3) Prosecution did not knowingly elicit or fail to correct false testimony from Amanda Cooke. In prosecutor's notes, witness Cooke told the stated that defendant kept saying he had nothing to live for due to his brother's death. On her direct, she said he said his brother had been shot and, for this reason, he needed money. Defendant argues that the state thus put on a theory that the killing was for money, rather than due to irrational distress. While the notes and the testimony conflict, it is not apparent that Cooke testified falsely and she was questioned on these inconsistencies, so the jury could evaluate her testimony.
4) No plain error in the court failing to instruct that prior police statements were admissible as substantive evidence as statements of party-opponennts. Police officers made prior statements about defendant's mental state that conflicted with the presentation at trial. (i.e. Crazy/high versus a little nervious). Court doesn't address whether officer statements are party-admissions, ruling only that there was no prejudice.
5) No error in failure to defense to object to statements of Cooke that defendant "knew what he was doing. He had planned it out..." These were opinions rationally based on her perceptions. No error.
6) Sufficient evidence of kidnapping charge, even though state did not put on specific evidence of lack of parental consent (Cooke was 15). Given that she was shot and repeatedly stabbed, it was fair for jury to presume using circumstantial evidence that there was no parental consent.
7) No error for court's failure to intervene ex mero motu during closing. Defense, during voir dire, told all jurors that Defendant had committed the underlying acts--that this wasn't a whodunit. The state, in closing, said, "Now it was said during jury selection that the defendant admits that he’s guilty of what he’s charged with." While this overstated the defense's concession, the defense did make misstatements during jury selection that could have cause the state's mis-perception. While the statement was legally incorrect, it was not prejudicial.
Second, no error in state commenting on fact mother didn't testify. Nothing wrong with state pointing out defense failure to call available witnesses. This is not a comment on silence.
Ruled other comments not prejudicial as well.
8) No invited error / IAC for defense submission of two ridiculous mitigators (no significant prior history and minor participation (in one of the murders)). The state ridiculed these in its closing.
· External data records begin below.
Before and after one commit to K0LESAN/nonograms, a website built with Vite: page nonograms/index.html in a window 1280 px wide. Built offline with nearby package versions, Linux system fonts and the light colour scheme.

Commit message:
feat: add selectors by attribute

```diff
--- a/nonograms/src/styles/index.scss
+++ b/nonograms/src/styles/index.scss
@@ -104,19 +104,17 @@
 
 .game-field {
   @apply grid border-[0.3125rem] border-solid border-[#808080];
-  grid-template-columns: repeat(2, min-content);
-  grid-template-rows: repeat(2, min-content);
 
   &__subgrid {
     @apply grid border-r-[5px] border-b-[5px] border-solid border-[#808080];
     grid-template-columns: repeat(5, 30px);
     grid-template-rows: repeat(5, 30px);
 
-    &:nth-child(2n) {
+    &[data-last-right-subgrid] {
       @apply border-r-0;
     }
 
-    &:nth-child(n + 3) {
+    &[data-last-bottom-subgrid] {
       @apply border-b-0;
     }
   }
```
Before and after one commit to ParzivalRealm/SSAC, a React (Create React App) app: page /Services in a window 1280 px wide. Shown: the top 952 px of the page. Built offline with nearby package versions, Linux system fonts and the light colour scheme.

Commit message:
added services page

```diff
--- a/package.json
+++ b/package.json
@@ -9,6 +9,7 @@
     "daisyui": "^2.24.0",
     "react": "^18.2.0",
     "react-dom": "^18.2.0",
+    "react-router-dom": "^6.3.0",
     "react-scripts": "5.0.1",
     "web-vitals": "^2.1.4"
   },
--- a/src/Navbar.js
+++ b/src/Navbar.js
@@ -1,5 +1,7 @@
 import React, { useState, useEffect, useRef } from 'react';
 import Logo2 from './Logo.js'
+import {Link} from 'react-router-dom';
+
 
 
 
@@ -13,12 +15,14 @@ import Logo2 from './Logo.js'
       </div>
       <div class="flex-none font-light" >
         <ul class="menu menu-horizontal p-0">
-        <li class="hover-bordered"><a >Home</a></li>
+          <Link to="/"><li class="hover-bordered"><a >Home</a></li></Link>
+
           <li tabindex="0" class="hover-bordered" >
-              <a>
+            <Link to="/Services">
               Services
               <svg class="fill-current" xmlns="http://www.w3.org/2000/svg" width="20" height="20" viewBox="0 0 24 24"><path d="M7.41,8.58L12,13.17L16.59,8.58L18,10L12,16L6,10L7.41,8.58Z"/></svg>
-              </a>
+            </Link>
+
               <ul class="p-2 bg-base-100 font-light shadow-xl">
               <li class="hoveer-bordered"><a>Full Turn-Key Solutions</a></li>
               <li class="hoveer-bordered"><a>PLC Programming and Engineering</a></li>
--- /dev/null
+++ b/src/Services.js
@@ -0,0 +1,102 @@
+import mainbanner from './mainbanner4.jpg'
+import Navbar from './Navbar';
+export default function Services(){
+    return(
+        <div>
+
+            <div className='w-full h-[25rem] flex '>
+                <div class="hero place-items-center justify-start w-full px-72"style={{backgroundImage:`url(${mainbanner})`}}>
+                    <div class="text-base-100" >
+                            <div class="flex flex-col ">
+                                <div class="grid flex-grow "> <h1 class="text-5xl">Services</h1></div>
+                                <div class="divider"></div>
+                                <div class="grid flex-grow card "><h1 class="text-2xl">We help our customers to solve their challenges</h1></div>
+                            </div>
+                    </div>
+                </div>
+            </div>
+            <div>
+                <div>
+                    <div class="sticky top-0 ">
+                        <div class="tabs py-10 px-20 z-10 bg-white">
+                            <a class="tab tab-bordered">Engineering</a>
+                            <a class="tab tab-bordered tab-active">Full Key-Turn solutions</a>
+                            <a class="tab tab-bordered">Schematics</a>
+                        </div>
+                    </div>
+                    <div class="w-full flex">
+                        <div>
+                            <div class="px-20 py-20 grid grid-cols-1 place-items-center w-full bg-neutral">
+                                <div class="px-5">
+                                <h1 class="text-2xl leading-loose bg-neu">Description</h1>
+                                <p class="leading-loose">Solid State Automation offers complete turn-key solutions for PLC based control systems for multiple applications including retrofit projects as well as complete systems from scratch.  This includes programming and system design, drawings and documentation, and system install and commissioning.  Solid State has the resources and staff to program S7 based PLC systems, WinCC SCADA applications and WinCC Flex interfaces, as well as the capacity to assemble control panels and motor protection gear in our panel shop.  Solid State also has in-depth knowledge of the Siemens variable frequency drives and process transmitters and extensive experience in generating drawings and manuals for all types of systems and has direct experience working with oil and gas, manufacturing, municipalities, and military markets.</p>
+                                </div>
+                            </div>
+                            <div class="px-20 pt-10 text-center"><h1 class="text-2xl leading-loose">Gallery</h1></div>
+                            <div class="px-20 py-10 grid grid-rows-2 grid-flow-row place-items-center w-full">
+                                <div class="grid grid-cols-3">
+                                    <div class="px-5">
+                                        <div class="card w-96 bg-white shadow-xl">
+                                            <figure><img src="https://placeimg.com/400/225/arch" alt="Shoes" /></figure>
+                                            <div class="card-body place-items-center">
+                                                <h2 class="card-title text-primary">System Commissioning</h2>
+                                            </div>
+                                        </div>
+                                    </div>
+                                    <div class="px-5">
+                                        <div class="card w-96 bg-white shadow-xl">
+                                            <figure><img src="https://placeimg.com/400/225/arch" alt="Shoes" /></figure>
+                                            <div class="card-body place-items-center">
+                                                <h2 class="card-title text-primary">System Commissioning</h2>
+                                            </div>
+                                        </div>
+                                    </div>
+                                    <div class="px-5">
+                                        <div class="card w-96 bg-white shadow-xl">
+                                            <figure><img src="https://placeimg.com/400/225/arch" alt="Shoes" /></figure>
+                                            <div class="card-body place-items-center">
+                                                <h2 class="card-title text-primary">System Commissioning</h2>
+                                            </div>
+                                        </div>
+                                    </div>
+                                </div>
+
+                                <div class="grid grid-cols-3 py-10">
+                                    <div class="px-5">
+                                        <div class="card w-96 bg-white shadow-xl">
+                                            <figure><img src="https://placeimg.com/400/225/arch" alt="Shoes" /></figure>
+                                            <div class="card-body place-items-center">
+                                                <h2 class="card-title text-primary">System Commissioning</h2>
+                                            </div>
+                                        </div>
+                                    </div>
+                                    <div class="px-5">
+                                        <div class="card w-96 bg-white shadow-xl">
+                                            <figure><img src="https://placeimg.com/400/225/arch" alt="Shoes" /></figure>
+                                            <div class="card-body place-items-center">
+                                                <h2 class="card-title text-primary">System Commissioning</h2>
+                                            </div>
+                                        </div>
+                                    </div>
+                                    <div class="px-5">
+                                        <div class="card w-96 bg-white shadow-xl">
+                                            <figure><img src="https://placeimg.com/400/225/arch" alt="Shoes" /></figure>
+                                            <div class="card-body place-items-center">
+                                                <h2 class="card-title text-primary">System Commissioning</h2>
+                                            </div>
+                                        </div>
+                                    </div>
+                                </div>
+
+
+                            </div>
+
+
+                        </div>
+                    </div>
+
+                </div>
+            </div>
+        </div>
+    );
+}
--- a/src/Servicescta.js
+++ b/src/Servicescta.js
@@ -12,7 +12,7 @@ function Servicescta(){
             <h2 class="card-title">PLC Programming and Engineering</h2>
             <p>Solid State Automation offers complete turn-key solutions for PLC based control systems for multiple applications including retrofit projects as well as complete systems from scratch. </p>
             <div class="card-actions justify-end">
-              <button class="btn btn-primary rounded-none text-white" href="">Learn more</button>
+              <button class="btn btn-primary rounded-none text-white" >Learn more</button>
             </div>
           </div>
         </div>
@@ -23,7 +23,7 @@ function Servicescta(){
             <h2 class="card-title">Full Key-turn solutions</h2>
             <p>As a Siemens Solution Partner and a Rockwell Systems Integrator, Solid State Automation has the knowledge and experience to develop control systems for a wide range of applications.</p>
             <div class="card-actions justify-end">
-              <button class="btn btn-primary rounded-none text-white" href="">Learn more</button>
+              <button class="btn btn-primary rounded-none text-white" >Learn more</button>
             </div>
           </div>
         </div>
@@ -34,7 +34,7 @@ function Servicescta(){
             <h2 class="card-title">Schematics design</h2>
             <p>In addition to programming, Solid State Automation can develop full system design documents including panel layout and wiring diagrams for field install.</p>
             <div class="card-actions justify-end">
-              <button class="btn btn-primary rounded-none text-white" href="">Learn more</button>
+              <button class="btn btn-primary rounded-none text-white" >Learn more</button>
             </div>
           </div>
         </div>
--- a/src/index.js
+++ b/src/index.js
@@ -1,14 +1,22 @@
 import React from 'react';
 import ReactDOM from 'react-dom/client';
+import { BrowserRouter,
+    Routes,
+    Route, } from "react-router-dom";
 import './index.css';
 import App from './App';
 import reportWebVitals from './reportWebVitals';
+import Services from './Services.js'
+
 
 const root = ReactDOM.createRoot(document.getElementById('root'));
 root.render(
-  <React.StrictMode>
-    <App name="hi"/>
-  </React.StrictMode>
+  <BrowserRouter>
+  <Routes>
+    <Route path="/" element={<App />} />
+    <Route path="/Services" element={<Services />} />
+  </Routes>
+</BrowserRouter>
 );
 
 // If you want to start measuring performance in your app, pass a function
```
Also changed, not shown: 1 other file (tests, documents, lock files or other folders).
--Significant History: here, defendant had multiple felony convictions for sale of drugs, larceny, and breaking and entering. Judge cannot submit unless there is it finds a "rational jury" could find that factor. Given that the convictions were remote and did not involve violence, there was adequate evidence to submit.
-- Minor participant. Must show that defendant was an accomplice with relatively minor participation. For the victim at issue, defendant shot him in the neck, but then he died from stab wounds of a co-defendant. The shot was not fatal. Court erred in submitting this one. Not sufficient evidence to support. However, this submission is harmless error.
State v. Biber. Appeal from COA. COA found that there was no evidence of defendant's constructive possession of cocaine and reversed conviction, where defendant was one of 3-4 people in a hotel room and the crack was not found in the defendant's belongings.
Held: COA applied the incorrect evidentiary standard (ruling on it like a motion to dismiss, rather than on the issue of probable cause). Reversed.
Once again, the COA giveth, the SC taketh away...